(Edit tracking data)
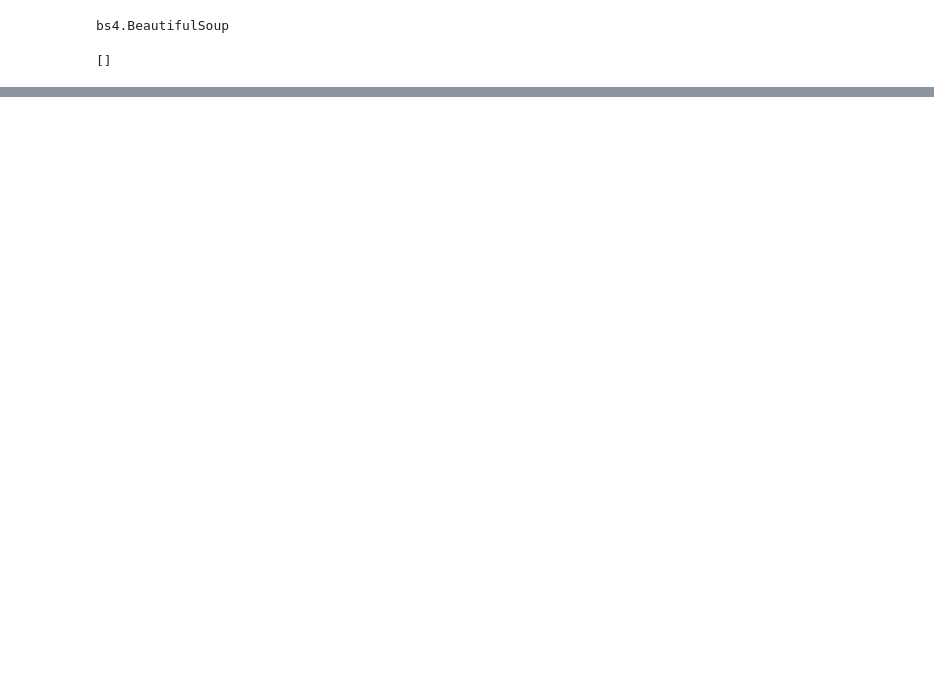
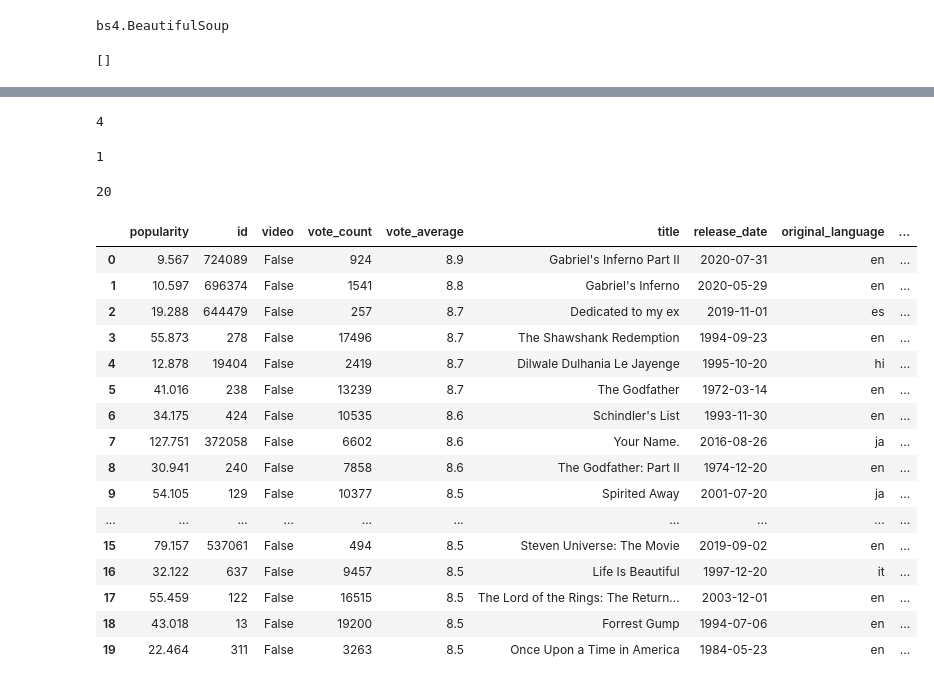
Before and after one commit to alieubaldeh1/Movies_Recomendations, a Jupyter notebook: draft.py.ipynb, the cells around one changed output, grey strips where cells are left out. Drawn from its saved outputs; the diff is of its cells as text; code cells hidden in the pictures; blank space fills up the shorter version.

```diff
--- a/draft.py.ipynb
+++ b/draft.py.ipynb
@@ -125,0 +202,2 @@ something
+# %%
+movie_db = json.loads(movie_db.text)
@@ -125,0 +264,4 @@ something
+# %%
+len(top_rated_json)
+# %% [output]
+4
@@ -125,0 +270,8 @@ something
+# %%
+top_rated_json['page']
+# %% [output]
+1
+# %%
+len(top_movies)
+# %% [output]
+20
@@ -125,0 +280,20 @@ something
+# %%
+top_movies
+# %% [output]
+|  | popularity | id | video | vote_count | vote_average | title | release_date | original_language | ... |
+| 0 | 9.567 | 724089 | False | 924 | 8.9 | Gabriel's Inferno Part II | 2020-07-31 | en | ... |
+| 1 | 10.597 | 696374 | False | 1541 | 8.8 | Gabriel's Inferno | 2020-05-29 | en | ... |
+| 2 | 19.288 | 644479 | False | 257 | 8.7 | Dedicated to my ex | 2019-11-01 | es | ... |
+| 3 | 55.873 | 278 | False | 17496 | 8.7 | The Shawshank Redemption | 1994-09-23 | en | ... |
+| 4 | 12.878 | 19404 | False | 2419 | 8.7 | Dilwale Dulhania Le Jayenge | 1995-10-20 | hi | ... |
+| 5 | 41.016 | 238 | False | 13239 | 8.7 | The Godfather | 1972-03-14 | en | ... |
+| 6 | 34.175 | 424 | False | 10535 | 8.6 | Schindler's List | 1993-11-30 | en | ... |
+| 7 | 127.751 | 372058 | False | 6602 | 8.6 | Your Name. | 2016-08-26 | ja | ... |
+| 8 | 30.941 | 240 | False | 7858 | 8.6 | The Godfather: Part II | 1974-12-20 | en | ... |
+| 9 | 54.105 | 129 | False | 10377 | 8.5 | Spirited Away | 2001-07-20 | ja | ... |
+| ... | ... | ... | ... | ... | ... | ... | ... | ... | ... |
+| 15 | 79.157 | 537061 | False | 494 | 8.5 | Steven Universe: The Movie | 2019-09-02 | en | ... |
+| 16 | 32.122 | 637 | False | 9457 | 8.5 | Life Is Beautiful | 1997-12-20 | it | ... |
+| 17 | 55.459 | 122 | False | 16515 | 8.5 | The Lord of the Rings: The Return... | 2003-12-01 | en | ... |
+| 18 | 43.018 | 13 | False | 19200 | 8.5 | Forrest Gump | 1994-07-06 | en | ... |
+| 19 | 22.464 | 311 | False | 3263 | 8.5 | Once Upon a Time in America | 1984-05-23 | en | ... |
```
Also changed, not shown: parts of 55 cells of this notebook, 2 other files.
---
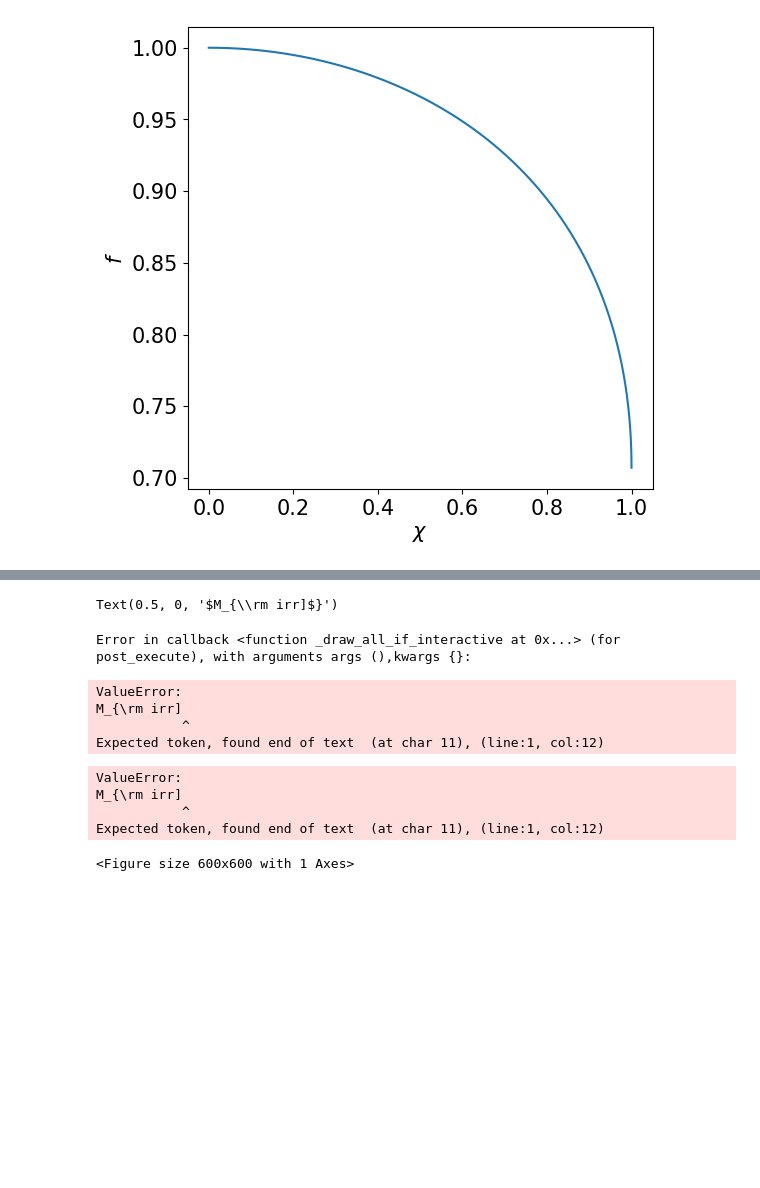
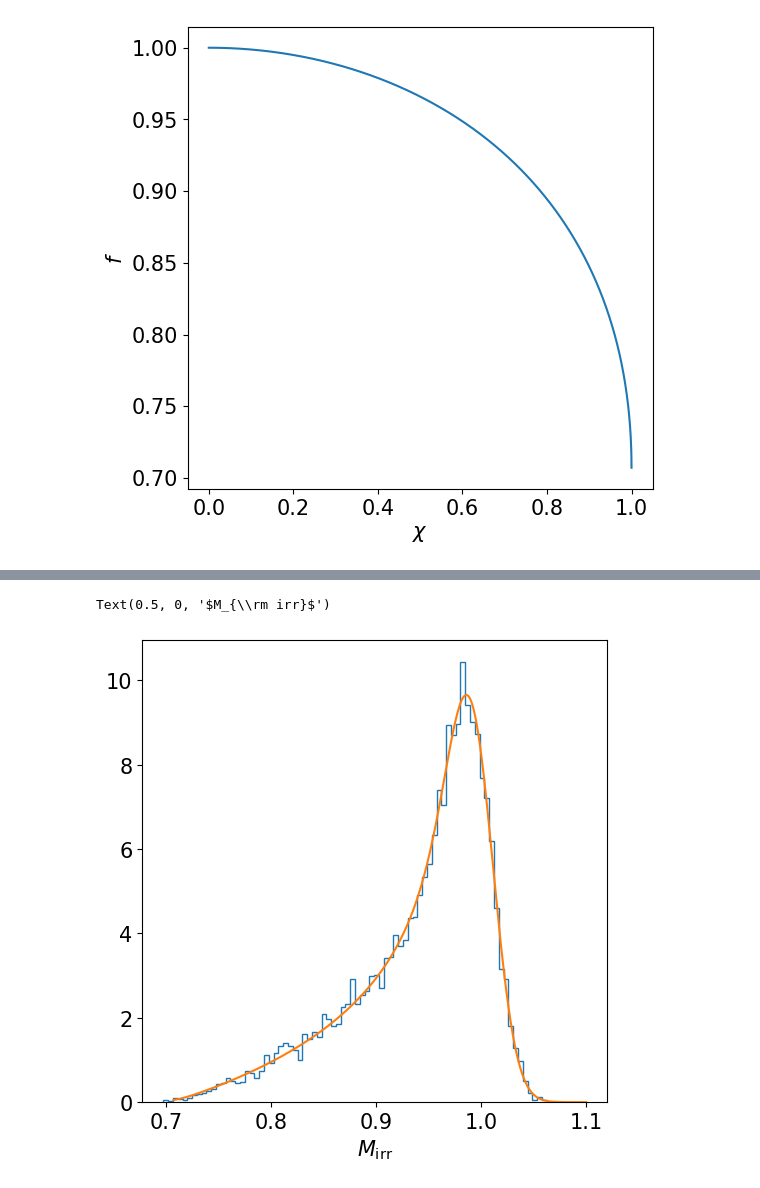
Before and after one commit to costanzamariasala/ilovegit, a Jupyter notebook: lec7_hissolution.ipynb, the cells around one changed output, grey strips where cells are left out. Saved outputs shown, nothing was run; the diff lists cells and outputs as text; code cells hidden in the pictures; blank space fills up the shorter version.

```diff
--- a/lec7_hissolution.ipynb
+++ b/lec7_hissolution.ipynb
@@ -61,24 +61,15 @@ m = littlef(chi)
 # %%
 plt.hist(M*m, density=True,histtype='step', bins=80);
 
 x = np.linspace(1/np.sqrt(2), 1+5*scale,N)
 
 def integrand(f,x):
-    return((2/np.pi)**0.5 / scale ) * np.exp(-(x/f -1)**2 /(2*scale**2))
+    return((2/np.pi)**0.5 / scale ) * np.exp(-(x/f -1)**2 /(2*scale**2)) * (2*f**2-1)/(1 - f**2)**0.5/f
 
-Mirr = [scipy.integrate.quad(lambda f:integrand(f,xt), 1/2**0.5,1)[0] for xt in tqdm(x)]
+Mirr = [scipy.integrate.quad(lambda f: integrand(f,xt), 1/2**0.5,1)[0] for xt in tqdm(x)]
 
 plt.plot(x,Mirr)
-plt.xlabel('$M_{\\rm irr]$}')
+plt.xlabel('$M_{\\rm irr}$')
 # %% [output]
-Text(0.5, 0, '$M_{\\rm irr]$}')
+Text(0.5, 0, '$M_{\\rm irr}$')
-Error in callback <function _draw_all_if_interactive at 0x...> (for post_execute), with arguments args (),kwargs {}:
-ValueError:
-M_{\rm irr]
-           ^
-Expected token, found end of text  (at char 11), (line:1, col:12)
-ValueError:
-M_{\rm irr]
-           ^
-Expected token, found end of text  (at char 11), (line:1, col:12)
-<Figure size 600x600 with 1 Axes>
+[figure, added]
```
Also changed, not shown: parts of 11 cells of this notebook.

### What is being asked
Wherever a line holds the word "cells", copy that line out of the entries above.

### Response to this exercise
Before and after one commit to alieubaldeh1/Movies_Recomendations, a Jupyter notebook: draft.py.ipynb, the cells around one changed output, grey strips where cells are left out. Drawn from its saved outputs; the diff is of its cells as text; code cells hidden in the pictures; blank space fills up the shorter version.
Also changed, not shown: parts of 55 cells of this notebook, 2 other files.
Before and after one commit to costanzamariasala/ilovegit, a Jupyter notebook: lec7_hissolution.ipynb, the cells around one changed output, grey strips where cells are left out. Saved outputs shown, nothing was run; the diff lists cells and outputs as text; code cells hidden in the pictures; blank space fills up the shorter version.
Also changed, not shown: parts of 11 cells of this notebook.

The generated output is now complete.